## What is expected
Look through the records below and collect all lines that hold the string "ipynb".

START Information shown

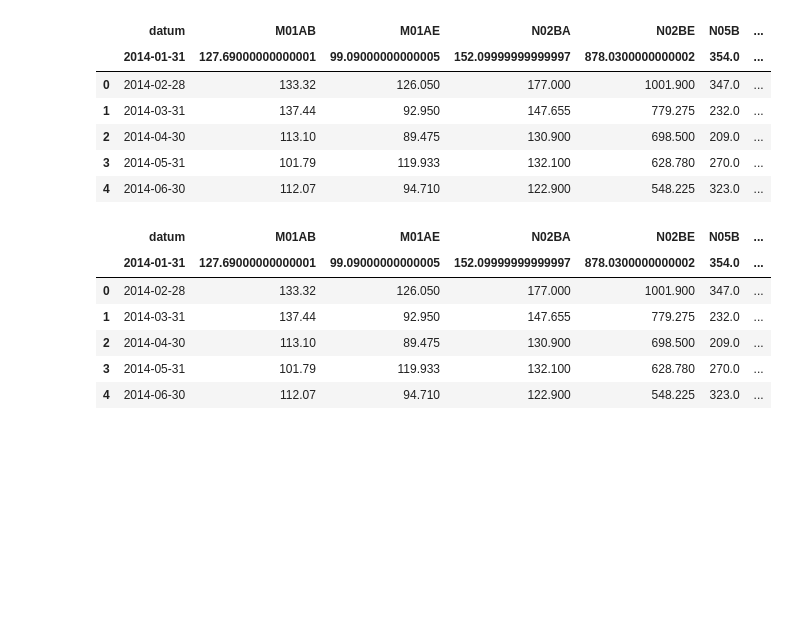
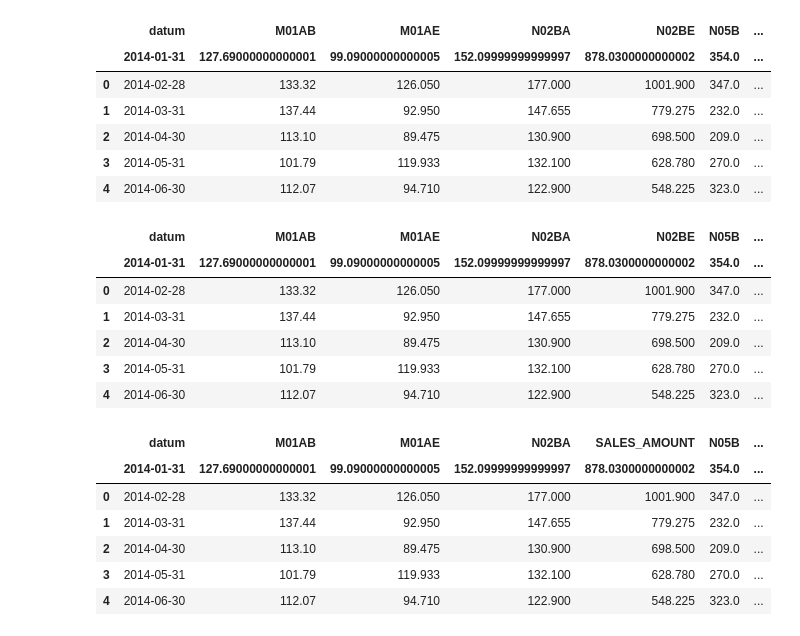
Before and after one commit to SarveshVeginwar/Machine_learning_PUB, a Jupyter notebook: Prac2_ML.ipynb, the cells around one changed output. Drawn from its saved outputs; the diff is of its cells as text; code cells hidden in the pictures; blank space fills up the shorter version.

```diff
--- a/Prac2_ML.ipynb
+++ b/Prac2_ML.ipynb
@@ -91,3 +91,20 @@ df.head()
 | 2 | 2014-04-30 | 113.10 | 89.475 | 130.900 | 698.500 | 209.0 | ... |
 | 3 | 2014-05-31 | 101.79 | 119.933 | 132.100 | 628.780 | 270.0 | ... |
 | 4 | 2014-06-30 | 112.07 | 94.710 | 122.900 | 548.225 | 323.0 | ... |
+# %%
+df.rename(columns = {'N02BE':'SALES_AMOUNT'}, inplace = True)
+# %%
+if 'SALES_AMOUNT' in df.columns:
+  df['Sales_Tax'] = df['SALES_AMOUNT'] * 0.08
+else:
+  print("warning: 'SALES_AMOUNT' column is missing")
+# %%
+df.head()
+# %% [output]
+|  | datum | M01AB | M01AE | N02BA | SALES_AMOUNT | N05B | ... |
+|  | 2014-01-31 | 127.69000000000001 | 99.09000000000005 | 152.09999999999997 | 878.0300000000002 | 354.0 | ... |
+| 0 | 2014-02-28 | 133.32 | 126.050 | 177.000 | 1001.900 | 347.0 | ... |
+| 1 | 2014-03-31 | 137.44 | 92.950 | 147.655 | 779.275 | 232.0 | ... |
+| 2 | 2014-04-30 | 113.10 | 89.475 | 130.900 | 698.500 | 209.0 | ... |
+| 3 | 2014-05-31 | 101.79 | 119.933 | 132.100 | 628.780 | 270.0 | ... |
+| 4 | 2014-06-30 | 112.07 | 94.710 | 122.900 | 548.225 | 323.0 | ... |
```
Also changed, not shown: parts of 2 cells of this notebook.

END Information shown

## Response area
Before and after one commit to SarveshVeginwar/Machine_learning_PUB, a Jupyter notebook: Prac2_ML.ipynb, the cells around one changed output. Drawn from its saved outputs; the diff is of its cells as text; code cells hidden in the pictures; blank space fills up the shorter version.
--- a/Prac2_ML.ipynb
+++ b/Prac2_ML.ipynb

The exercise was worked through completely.